━━ SUPPLIED MATERIAL ━━

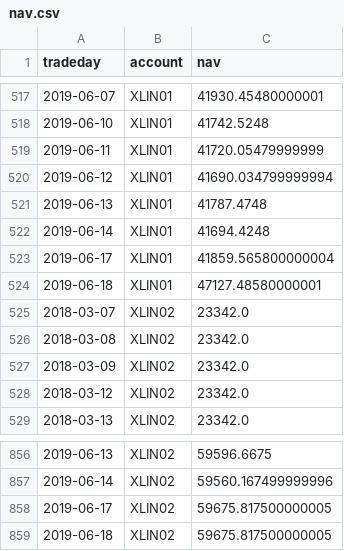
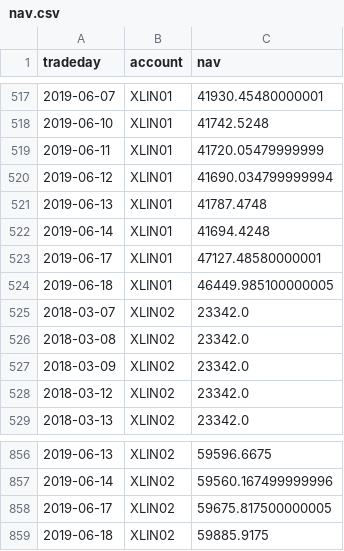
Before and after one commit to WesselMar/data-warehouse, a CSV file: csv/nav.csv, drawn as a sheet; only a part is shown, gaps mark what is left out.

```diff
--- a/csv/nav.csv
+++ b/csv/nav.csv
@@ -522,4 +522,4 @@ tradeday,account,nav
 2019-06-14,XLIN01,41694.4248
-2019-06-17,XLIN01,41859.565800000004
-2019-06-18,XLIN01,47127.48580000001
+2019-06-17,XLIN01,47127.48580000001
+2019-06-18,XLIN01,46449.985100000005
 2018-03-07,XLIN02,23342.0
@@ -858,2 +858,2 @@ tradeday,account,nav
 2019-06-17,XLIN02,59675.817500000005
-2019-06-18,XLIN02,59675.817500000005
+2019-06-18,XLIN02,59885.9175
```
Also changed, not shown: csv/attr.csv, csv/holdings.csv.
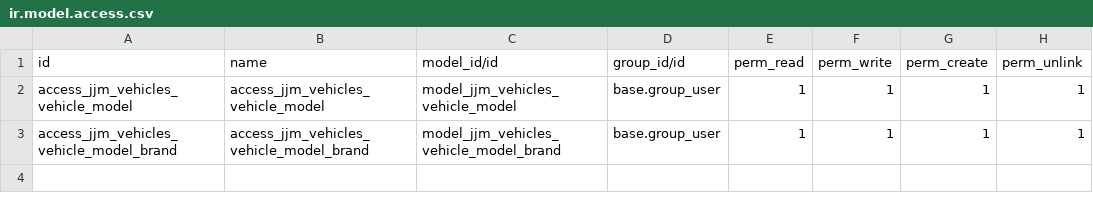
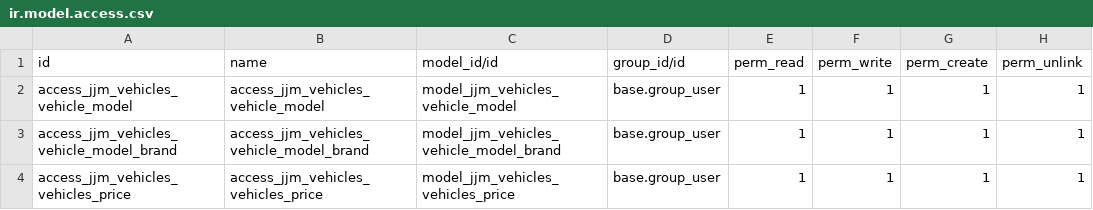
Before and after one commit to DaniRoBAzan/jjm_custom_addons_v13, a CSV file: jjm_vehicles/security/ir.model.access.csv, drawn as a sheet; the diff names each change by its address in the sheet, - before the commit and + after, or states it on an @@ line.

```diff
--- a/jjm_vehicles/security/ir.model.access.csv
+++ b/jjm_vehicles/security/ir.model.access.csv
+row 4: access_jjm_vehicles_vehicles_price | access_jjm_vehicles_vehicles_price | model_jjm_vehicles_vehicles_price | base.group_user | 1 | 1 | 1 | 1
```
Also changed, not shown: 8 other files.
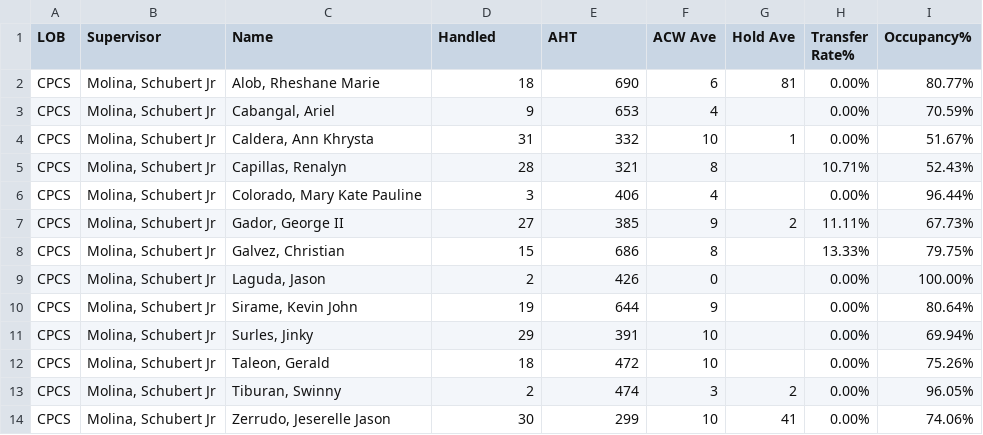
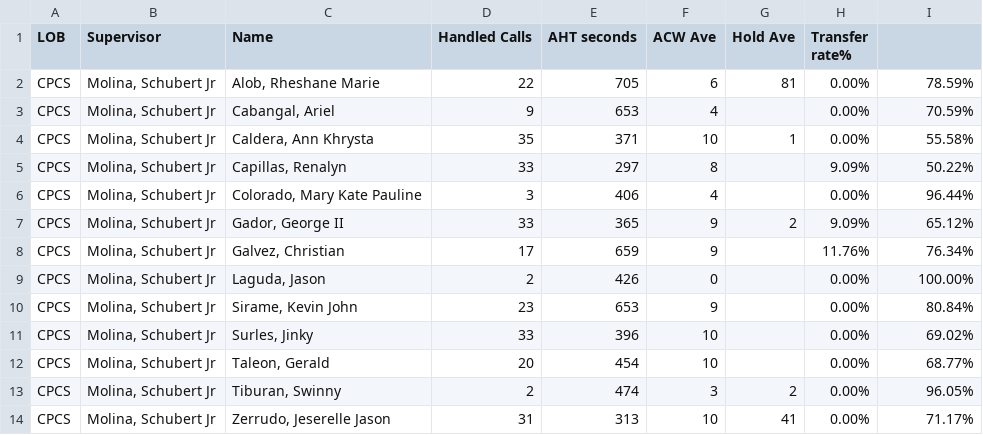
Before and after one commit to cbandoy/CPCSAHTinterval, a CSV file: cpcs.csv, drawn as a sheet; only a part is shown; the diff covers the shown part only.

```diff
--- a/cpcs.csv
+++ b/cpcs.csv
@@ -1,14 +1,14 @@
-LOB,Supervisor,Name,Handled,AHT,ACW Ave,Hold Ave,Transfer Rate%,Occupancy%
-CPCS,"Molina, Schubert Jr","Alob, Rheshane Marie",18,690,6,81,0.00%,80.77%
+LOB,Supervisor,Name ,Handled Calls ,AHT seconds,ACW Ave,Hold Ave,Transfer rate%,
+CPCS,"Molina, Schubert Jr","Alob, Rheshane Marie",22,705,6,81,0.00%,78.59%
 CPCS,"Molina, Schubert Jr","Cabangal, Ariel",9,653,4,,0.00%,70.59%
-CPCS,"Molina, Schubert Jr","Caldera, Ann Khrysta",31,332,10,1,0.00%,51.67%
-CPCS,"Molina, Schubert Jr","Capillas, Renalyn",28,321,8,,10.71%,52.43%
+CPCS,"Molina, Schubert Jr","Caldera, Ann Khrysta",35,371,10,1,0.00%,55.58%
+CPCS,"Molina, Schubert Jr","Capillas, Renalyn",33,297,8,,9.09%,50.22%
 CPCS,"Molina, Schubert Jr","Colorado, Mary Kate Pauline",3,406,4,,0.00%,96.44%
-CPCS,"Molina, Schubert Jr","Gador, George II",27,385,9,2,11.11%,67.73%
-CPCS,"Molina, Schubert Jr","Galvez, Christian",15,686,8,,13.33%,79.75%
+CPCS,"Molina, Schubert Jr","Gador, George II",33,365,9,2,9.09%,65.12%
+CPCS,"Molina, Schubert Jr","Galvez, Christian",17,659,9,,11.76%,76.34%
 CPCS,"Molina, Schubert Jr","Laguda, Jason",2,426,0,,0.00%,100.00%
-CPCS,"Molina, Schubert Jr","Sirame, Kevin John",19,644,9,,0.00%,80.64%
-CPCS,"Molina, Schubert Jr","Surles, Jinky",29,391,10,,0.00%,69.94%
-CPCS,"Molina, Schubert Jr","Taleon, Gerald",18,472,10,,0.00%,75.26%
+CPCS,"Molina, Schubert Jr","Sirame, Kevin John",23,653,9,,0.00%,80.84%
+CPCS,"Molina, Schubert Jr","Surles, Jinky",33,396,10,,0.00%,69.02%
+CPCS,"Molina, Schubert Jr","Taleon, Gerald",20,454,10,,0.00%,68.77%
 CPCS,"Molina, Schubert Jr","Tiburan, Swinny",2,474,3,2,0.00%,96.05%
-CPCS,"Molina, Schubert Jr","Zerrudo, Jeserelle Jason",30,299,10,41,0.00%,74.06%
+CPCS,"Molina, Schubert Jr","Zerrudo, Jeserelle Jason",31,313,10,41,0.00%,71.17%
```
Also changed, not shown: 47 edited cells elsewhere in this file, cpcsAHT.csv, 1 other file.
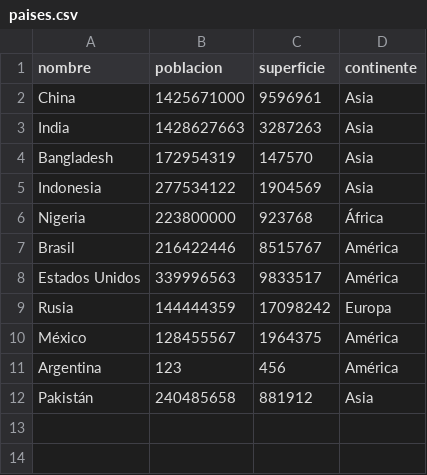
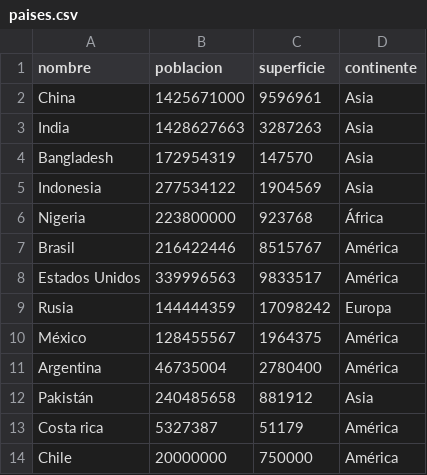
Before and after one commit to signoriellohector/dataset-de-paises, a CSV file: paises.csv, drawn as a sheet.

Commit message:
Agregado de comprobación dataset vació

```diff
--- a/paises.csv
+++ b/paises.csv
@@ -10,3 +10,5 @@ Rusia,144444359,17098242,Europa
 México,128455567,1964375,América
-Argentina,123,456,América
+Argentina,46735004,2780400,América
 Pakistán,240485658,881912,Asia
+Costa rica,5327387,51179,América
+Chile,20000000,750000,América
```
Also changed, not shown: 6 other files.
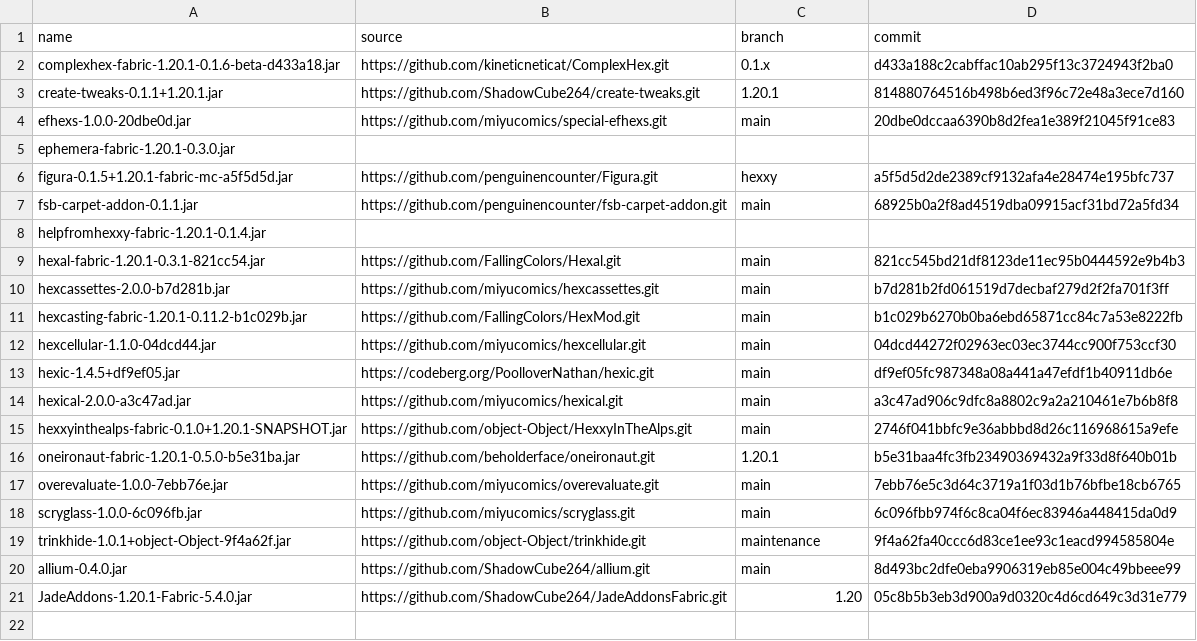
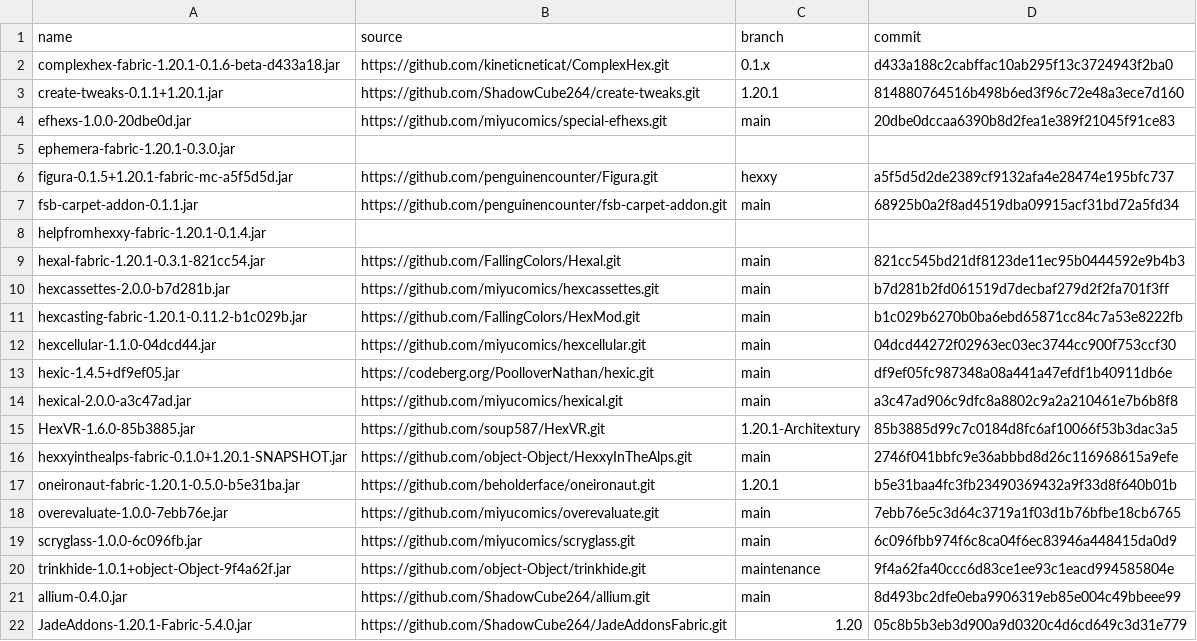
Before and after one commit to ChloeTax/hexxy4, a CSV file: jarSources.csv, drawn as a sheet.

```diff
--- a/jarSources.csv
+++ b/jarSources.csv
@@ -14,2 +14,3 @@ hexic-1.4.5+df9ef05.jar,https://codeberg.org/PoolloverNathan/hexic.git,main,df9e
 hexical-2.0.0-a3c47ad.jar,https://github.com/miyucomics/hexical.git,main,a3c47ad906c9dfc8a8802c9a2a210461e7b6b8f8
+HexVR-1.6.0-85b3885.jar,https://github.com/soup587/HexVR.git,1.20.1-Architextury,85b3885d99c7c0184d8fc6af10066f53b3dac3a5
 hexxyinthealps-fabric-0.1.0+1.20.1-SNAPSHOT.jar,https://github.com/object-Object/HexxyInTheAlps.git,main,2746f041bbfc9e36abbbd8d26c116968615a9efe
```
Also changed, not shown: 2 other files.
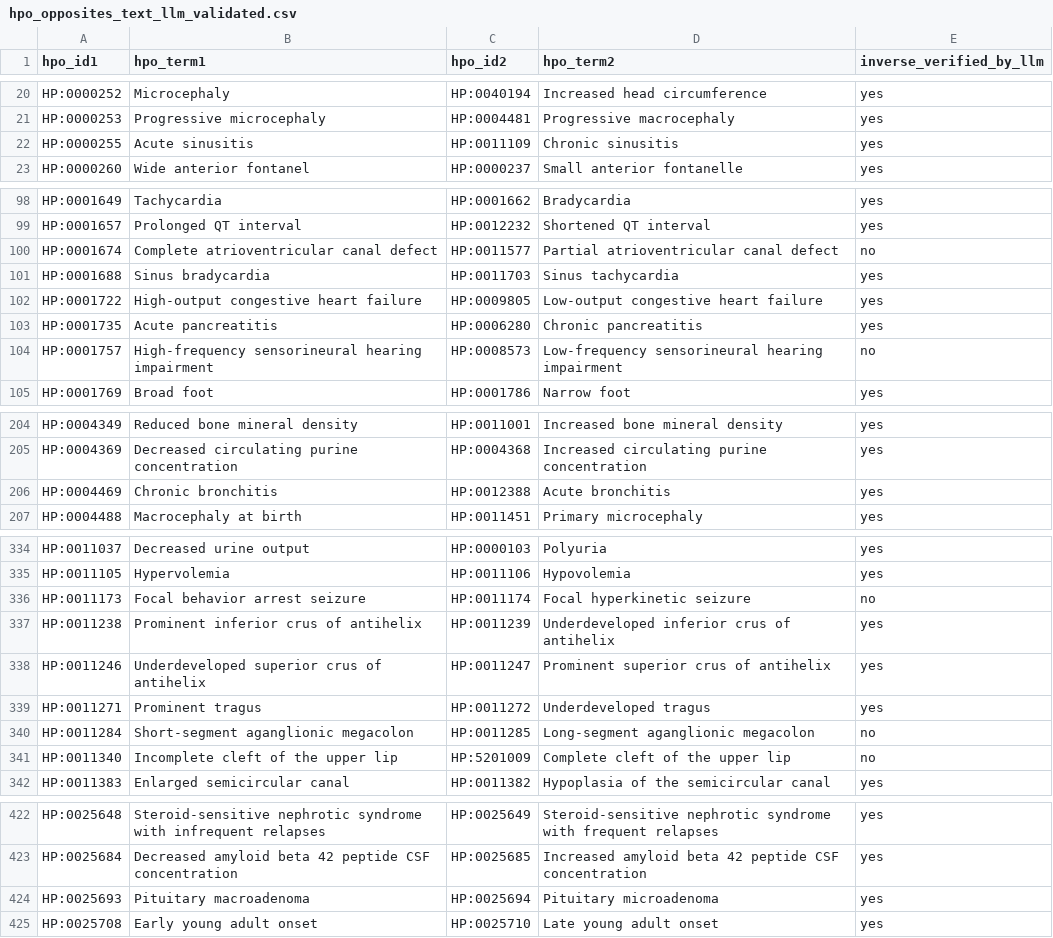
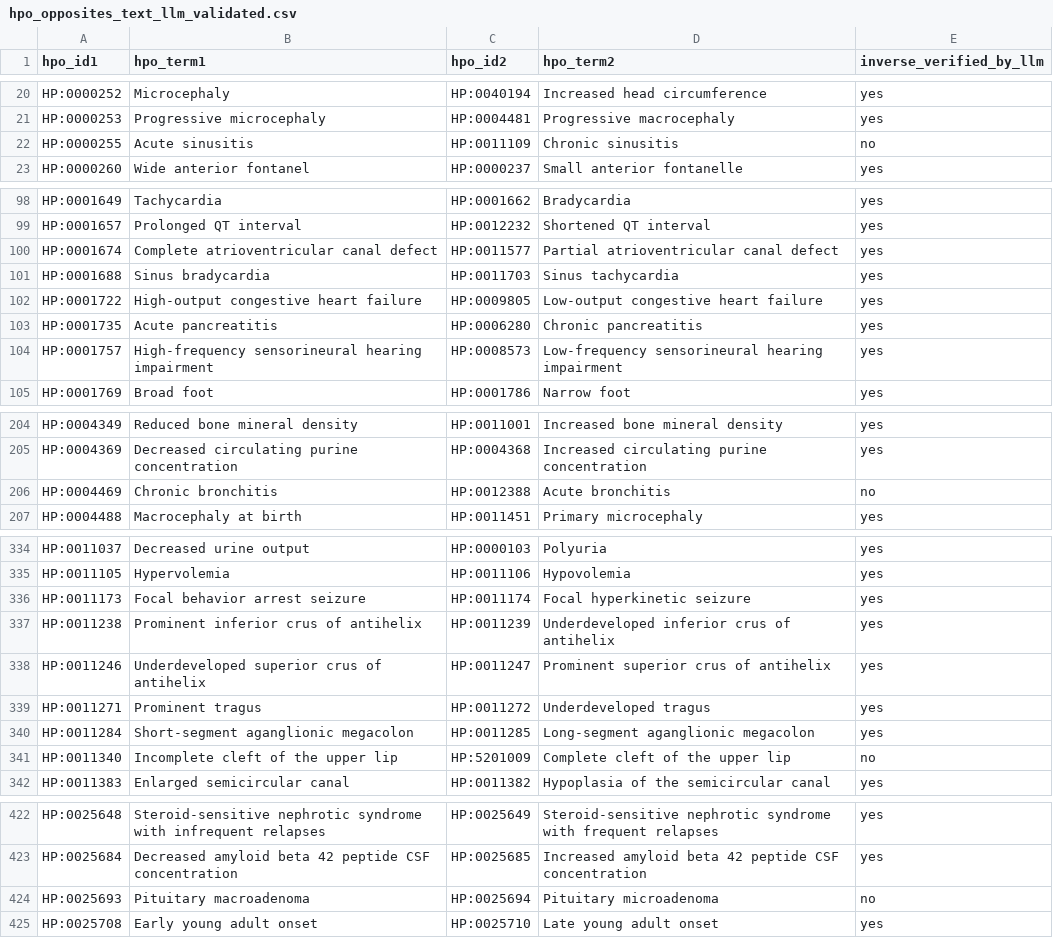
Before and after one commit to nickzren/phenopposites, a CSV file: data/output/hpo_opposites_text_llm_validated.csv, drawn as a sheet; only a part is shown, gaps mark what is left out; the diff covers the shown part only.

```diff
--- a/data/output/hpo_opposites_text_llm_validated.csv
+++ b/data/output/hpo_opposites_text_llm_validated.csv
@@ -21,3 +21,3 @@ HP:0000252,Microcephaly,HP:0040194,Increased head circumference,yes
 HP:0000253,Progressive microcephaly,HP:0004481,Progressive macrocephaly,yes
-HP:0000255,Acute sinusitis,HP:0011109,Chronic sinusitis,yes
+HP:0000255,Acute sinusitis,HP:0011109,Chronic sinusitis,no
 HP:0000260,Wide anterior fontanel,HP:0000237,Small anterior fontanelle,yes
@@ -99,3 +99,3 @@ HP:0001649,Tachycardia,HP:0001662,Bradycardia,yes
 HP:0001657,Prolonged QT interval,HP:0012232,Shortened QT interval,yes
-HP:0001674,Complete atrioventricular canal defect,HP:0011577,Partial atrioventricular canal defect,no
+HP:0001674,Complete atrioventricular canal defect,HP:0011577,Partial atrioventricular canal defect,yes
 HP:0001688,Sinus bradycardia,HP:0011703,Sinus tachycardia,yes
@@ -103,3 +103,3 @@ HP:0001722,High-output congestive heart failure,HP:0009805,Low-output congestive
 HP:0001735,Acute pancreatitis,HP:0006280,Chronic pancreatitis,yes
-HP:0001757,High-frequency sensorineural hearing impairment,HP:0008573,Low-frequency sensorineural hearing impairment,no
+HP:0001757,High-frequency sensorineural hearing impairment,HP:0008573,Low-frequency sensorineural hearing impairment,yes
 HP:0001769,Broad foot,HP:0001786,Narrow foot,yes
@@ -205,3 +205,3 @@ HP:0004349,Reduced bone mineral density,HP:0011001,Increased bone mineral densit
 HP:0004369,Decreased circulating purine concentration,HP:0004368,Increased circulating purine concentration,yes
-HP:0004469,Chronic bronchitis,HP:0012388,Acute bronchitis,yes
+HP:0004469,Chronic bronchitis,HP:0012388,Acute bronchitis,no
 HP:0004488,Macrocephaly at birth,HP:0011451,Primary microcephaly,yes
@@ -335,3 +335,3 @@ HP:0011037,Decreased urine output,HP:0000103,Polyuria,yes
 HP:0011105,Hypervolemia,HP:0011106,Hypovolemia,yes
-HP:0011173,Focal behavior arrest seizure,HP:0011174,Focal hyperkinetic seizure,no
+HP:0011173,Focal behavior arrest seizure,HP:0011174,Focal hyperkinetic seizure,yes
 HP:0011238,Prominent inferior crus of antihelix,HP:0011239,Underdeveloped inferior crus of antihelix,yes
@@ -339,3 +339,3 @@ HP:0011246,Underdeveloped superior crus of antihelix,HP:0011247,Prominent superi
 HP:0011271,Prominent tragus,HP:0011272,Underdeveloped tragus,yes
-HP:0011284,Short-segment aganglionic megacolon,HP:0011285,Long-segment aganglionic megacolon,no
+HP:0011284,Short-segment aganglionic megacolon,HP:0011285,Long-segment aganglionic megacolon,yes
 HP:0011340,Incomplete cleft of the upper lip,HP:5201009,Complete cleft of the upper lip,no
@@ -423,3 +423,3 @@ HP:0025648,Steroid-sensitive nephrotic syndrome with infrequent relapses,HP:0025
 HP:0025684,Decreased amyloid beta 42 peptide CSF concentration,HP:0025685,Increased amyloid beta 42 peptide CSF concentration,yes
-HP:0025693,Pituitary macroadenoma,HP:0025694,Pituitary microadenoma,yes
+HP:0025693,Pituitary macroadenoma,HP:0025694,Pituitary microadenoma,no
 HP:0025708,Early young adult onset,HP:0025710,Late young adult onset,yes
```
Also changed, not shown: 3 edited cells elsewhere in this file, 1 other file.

━━━

WHAT TO PRODUCE: Find the lines above holding the word "América" and show them.

THE ANSWER:
 México,128455567,1964375,América
-Argentina,123,456,América
+Argentina,46735004,2780400,América
+Costa rica,5327387,51179,América
+Chile,20000000,750000,América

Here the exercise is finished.